Snicker all you want, but longer odds have paid off in recent history. On September 12, 2011, the Cardinals were 500-to-1 to win the National League pennant, and 999-to-1 to win the World Series. A fan in Las Vegas put $250 on both at the MGM grand. As the Cardinals vanquished the Phillies in five games in the NLDS, cut through the Brewers in six in the NLCS, and toppled the Rangers in seven in the World Series, that fan walked away with $125,000 for the pennant wager and $249,750 on the World Series wager for a total of $374,750.
If you have fifty $100 bills laying around that you were going to throw in the shredder or use to line the bird cage, why not bet on the Astros instead? You may end up looking like a genius.
The Braves have signed former football player and current outfielder Sanders Commings, an Augusta, Georgia native, to a minor league contract, Ken Rosenthal of FOX Sports reports.
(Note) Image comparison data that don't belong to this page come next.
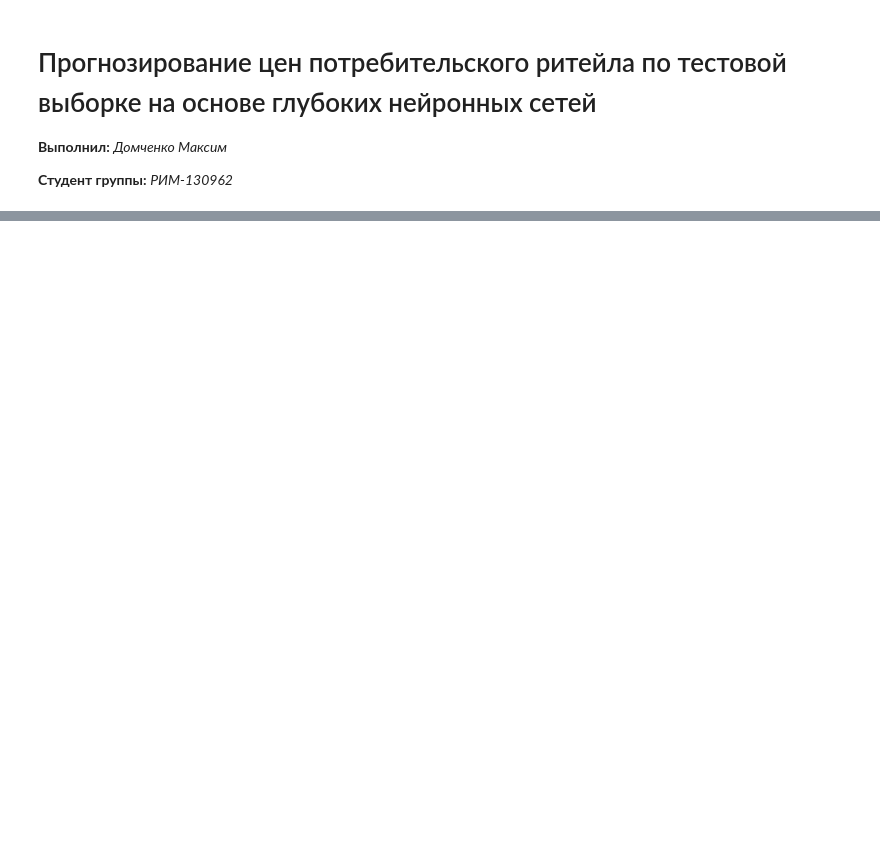
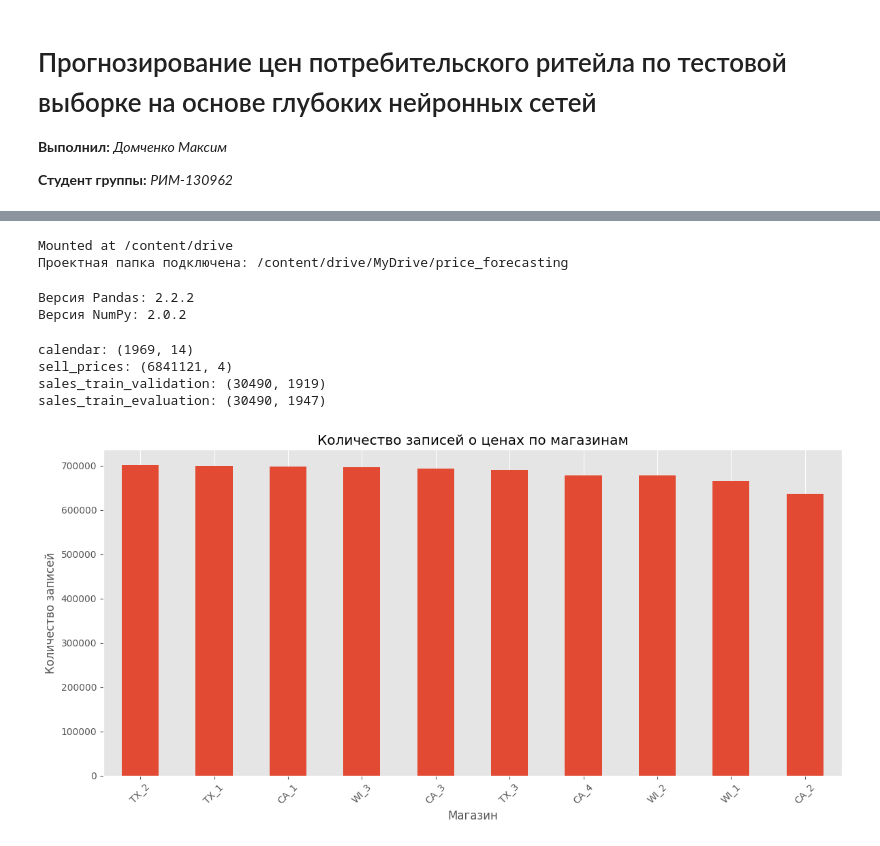
Before and after one commit to DMax-w/price_forecasting, a Jupyter notebook: notebook/02_eda_and_feature_analysis.ipynb, the cells around one changed output, grey strips where cells are left out. Saved outputs shown, nothing was run; the diff lists cells and outputs as text; code cells hidden in the pictures; blank space fills up the shorter version.

```diff
--- a/notebook/02_eda_and_feature_analysis.ipynb
+++ b/notebook/02_eda_and_feature_analysis.ipynb
@@ -837,0 +6,70 @@ Early stopping, best iteration is:
+# %%
+# Подключение Google Drive к Colab
+from pathlib import Path
+from google.colab import drive
+
+drive.mount('/content/drive')
+ROOT = Path('/content/drive/MyDrive')
+
+# Настройка структуры папок проекта
+PROJECT_DIR = ROOT / 'price_forecasting'
+DATA = PROJECT_DIR / 'data'
+RAW = DATA / 'raw'
+PROCESSED = DATA / 'processed'
+
+print('Проектная папка подключена:', PROJECT_DIR)
+# %% [output]
+Mounted at /content/drive
+Проектная папка подключена: /content/drive/MyDrive/price_forecasting
+# %%
+# Импорт библиотек для обработки и анализа данных
+import numpy as np
+import pandas as pd
+
+# Библиотеки для визуализации данных
+import matplotlib.pyplot as plt
+import seaborn as sns
+
+# Настройки отображения pandas и matplotlib
+pd.set_option('display.max_columns', 100)
+pd.set_option('display.max_rows', 100)
+pd.set_option('display.float_format', '{:.2f}'.format)
+plt.style.use('ggplot')
+
+# Проверка версий библиотек
+print("Версия Pandas:", pd.__version__)
+print("Версия NumPy:", np.__version__)
+# %% [output]
+Версия Pandas: 2.2.2
+Версия NumPy: 2.0.2
+# %%
+# Загрузка обработанных данных
+calendar_df = pd.read_parquet(PROCESSED / 'calendar_processed.parquet')
+sell_prices_df = pd.read_parquet(PROCESSED / 'sell_prices_processed.parquet')
+sales_train_validation_df = pd.read_parquet(PROCESSED / 'sales_train_validation_processed.parquet')
+sales_train_evaluation_df = pd.read_parquet(PROCESSED / 'sales_train_evaluation_processed.parquet')
+
+# Проверка успешной загрузки и структуры
+print('calendar:', calendar_df.shape)
+print('sell_prices:', sell_prices_df.shape)
+print('sales_train_validation:', sales_train_validation_df.shape)
+print('sales_train_evaluation:', sales_train_evaluation_df.shape)
+# %% [output]
+calendar: (1969, 14)
+sell_prices: (6841121, 4)
+sales_train_validation: (30490, 1919)
+sales_train_evaluation: (30490, 1947)
+# %%
+# Графики распределения позиций по магазинам и категориям
+
+plt.figure(figsize=(12, 6))
+sell_prices_df['store_id'].value_counts().plot(kind='bar')
+plt.title('Количество записей о ценах по магазинам')
+plt.xlabel('Магазин')
+plt.ylabel('Количество записей')
+plt.xticks(rotation=45)
+plt.grid(axis='y')
+plt.tight_layout()
+plt.show()
+# %% [output]
+[figure, added]
```
Also changed, not shown: parts of 65 cells of this notebook, 13 other files.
Commings, 26, was a defensive back who played for the University of Georgia before being selected by the Chiefs in the fifth round of the 2013 draft. He appeared in two games in the 2013 season.
Commings also played baseball for Westside High School and was selected by the Diamondbacks in the 37th round of the 2008 draft. He chose to attend the University of Georgia instead. When football didn’t pan out, Commings started training with Jerry Hairston, Jr. Hairston said he was “blown away” when he saw Commings hit for the first time.
Obviously, Commings’ path to success as a professional baseball player will be long, but it’s a no-risk flier for the Braves. The club has past experience with football players, including Deion Sanders and Brian Jordan.
The next task for the Braves will be to acquire Ryan Goins from the Blue Jays. That way, players will look at the lineup card each day to see if it’s Commings or Goins.
On Thursday afternoon, Rays pitcher Chris Archer asked his Twitter followers, “Lots swirling around what needs to be changed about the game of baseball. What do y’all want to see changed, if anything, & why?”
Tigers ace Justin Verlander responded:
To that, Archer said:
For what it’s worth, Verlander hasn’t been much of a hitter. In 47 career plate appearances, he has three singles and no extra-base hits. And if the AL did get rid of the DH rule, the Tigers would have nowhere to put Victor Martinez. Verlander, though, would have an easier time pitching to opposing pitchers rather than their DH’s.